Version comparison data:
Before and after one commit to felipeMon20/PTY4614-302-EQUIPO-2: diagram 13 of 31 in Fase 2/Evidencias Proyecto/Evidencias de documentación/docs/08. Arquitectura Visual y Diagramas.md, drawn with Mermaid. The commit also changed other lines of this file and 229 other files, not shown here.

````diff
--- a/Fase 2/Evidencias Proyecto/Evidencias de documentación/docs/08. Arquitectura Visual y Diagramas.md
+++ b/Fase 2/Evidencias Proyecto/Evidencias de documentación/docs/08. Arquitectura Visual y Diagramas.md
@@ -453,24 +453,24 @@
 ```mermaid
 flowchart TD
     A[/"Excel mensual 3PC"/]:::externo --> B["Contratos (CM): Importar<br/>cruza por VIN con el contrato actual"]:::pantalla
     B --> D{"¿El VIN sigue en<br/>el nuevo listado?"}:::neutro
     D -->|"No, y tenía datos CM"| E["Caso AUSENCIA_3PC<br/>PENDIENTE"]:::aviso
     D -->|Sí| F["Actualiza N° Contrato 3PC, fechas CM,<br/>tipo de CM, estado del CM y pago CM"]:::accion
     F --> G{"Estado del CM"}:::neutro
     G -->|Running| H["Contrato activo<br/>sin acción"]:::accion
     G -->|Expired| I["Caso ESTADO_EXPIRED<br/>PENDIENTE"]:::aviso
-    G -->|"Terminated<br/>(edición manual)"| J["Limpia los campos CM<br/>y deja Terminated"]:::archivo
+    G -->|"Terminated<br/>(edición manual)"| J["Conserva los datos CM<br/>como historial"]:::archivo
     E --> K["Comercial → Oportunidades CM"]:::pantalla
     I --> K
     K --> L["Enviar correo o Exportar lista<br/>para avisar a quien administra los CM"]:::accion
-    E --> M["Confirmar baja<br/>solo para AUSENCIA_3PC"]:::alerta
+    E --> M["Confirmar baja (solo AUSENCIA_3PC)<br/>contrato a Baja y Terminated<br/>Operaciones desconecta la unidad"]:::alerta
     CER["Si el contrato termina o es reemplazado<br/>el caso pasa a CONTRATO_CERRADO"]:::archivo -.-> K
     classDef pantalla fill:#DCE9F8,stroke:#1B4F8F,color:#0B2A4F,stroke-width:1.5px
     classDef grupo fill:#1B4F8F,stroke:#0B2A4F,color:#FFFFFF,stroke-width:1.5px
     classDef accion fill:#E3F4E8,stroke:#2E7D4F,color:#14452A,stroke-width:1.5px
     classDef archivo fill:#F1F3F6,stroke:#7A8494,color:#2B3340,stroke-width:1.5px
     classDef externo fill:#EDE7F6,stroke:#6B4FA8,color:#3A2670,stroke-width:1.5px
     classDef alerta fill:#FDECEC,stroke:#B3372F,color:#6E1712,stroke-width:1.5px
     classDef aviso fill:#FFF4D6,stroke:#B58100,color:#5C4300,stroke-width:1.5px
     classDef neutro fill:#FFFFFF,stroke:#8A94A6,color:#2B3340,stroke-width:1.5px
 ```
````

* _EXERCISE DETAILS_
Print out every entry, keeping each one exact.

* _TASK OUTPUT_
Before and after one commit to felipeMon20/PTY4614-302-EQUIPO-2: diagram 13 of 31 in Fase 2/Evidencias Proyecto/Evidencias de documentación/docs/08. Arquitectura Visual y Diagramas.md, drawn with Mermaid. The commit also changed other lines of this file and 229 other files, not shown here.

````diff
--- a/Fase 2/Evidencias Proyecto/Evidencias de documentación/docs/08. Arquitectura Visual y Diagramas.md
+++ b/Fase 2/Evidencias Proyecto/Evidencias de documentación/docs/08. Arquitectura Visual y Diagramas.md
@@ -453,24 +453,24 @@
 ```mermaid
 flowchart TD
     A[/"Excel mensual 3PC"/]:::externo --> B["Contratos (CM): Importar<br/>cruza por VIN con el contrato actual"]:::pantalla
     B --> D{"¿El VIN sigue en<br/>el nuevo listado?"}:::neutro
     D -->|"No, y tenía datos CM"| E["Caso AUSENCIA_3PC<br/>PENDIENTE"]:::aviso
     D -->|Sí| F["Actualiza N° Contrato 3PC, fechas CM,<br/>tipo de CM, estado del CM y pago CM"]:::accion
     F --> G{"Estado del CM"}:::neutro
     G -->|Running| H["Contrato activo<br/>sin acción"]:::accion
     G -->|Expired| I["Caso ESTADO_EXPIRED<br/>PENDIENTE"]:::aviso
-    G -->|"Terminated<br/>(edición manual)"| J["Limpia los campos CM<br/>y deja Terminated"]:::archivo
+    G -->|"Terminated<br/>(edición manual)"| J["Conserva los datos CM<br/>como historial"]:::archivo
     E --> K["Comercial → Oportunidades CM"]:::pantalla
     I --> K
     K --> L["Enviar correo o Exportar lista<br/>para avisar a quien administra los CM"]:::accion
-    E --> M["Confirmar baja<br/>solo para AUSENCIA_3PC"]:::alerta
+    E --> M["Confirmar baja (solo AUSENCIA_3PC)<br/>contrato a Baja y Terminated<br/>Operaciones desconecta la unidad"]:::alerta
     CER["Si el contrato termina o es reemplazado<br/>el caso pasa a CONTRATO_CERRADO"]:::archivo -.-> K
     classDef pantalla fill:#DCE9F8,stroke:#1B4F8F,color:#0B2A4F,stroke-width:1.5px
     classDef grupo fill:#1B4F8F,stroke:#0B2A4F,color:#FFFFFF,stroke-width:1.5px
     classDef accion fill:#E3F4E8,stroke:#2E7D4F,color:#14452A,stroke-width:1.5px
     classDef archivo fill:#F1F3F6,stroke:#7A8494,color:#2B3340,stroke-width:1.5px
     classDef externo fill:#EDE7F6,stroke:#6B4FA8,color:#3A2670,stroke-width:1.5px
     classDef alerta fill:#FDECEC,stroke:#B3372F,color:#6E1712,stroke-width:1.5px
     classDef aviso fill:#FFF4D6,stroke:#B58100,color:#5C4300,stroke-width:1.5px
     classDef neutro fill:#FFFFFF,stroke:#8A94A6,color:#2B3340,stroke-width:1.5px
 ```
````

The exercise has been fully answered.